Goal of the exercise - Read through the records. Copy each line that has the word "html".

Entries supplied -
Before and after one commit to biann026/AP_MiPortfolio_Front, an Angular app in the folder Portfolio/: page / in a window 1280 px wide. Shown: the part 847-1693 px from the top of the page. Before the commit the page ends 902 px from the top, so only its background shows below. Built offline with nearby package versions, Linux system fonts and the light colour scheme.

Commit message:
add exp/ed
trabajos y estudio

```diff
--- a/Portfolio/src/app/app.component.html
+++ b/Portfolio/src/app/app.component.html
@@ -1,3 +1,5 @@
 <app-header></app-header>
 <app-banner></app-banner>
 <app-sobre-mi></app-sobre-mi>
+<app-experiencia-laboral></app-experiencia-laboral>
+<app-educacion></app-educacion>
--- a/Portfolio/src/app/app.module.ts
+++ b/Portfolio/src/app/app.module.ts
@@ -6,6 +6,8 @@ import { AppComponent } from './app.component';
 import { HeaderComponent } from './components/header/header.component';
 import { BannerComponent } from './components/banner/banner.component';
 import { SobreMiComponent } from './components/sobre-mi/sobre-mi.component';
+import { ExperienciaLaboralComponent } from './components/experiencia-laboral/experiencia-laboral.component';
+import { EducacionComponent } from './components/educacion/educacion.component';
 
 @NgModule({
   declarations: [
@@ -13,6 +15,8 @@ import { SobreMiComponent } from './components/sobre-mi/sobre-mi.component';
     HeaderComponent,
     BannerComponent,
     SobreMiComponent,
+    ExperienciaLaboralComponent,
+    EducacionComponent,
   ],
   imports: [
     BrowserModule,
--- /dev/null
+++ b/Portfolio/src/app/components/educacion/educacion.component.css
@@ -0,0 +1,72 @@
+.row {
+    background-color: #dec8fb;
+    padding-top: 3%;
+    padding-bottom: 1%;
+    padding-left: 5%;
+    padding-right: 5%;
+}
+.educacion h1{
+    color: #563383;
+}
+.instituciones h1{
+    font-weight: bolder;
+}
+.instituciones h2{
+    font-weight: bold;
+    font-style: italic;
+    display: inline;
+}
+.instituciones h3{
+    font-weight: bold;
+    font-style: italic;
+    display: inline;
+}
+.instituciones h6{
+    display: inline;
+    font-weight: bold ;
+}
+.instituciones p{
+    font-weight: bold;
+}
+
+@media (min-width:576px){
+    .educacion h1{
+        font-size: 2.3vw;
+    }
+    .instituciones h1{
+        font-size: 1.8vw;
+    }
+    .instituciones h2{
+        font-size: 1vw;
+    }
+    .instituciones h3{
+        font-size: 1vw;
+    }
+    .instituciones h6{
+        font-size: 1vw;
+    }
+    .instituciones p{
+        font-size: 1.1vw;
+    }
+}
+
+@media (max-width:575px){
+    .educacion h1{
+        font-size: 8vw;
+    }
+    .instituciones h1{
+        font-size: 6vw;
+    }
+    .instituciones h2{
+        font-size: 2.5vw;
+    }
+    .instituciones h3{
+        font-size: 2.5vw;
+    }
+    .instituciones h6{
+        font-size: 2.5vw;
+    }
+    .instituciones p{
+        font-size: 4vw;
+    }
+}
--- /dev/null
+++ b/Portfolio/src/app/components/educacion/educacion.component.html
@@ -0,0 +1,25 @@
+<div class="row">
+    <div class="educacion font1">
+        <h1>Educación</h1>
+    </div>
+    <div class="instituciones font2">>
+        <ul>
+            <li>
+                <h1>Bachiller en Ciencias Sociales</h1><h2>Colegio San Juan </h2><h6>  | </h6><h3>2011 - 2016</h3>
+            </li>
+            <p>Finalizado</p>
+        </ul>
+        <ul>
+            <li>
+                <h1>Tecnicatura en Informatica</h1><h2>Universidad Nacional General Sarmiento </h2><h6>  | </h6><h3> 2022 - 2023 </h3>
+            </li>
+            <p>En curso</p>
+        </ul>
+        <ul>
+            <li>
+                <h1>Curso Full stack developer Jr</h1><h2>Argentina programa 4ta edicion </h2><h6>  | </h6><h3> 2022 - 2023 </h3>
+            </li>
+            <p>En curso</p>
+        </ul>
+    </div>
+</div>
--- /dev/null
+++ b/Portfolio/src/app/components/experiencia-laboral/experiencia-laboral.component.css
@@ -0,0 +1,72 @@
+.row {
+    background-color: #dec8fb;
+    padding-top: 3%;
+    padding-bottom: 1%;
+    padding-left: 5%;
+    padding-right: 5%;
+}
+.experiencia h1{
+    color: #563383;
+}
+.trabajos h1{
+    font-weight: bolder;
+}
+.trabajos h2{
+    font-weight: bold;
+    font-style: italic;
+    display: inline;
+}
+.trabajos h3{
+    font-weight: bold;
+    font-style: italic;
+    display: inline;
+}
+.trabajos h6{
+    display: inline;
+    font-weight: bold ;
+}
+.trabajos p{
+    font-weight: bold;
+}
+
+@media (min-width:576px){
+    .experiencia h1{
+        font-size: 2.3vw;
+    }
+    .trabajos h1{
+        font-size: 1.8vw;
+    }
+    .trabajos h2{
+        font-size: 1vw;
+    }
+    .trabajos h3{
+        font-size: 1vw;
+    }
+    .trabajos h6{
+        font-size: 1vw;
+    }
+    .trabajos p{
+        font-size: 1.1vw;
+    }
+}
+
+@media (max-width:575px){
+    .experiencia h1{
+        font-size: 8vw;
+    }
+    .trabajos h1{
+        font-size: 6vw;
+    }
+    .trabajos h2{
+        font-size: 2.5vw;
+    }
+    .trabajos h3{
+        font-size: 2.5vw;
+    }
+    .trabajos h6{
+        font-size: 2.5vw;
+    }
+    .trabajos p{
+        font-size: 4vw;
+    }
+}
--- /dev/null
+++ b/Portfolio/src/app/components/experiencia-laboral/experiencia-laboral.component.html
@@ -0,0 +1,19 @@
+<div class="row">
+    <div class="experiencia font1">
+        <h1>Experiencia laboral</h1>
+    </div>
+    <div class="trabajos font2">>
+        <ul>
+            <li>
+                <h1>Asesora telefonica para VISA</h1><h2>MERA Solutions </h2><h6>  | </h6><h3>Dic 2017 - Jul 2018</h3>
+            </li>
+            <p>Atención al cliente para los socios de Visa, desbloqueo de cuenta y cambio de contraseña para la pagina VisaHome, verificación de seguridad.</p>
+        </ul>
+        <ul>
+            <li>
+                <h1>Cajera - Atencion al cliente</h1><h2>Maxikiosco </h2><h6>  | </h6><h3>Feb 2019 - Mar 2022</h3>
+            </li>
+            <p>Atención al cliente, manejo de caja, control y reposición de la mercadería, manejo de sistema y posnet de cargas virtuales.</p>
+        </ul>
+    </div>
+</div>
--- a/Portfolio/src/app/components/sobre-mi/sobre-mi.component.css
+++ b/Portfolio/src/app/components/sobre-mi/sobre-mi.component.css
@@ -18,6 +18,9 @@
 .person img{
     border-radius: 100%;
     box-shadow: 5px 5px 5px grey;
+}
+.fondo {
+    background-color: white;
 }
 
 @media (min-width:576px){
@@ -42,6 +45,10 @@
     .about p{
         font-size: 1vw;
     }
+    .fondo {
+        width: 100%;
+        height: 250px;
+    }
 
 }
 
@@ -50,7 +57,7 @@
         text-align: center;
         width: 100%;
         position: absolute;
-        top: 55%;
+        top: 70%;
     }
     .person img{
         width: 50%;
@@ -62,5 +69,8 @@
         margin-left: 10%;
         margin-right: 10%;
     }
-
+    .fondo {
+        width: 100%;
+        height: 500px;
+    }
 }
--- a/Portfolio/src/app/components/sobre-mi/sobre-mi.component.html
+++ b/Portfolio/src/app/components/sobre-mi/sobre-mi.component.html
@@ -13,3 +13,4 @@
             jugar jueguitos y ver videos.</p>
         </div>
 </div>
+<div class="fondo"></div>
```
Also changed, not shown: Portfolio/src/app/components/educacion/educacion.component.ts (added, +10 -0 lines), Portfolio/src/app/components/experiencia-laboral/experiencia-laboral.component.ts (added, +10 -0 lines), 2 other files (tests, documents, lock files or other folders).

Output of the task -
--- a/Portfolio/src/app/app.component.html
+++ b/Portfolio/src/app/app.component.html
+++ b/Portfolio/src/app/components/educacion/educacion.component.html
+++ b/Portfolio/src/app/components/experiencia-laboral/experiencia-laboral.component.html
--- a/Portfolio/src/app/components/sobre-mi/sobre-mi.component.html
+++ b/Portfolio/src/app/components/sobre-mi/sobre-mi.component.html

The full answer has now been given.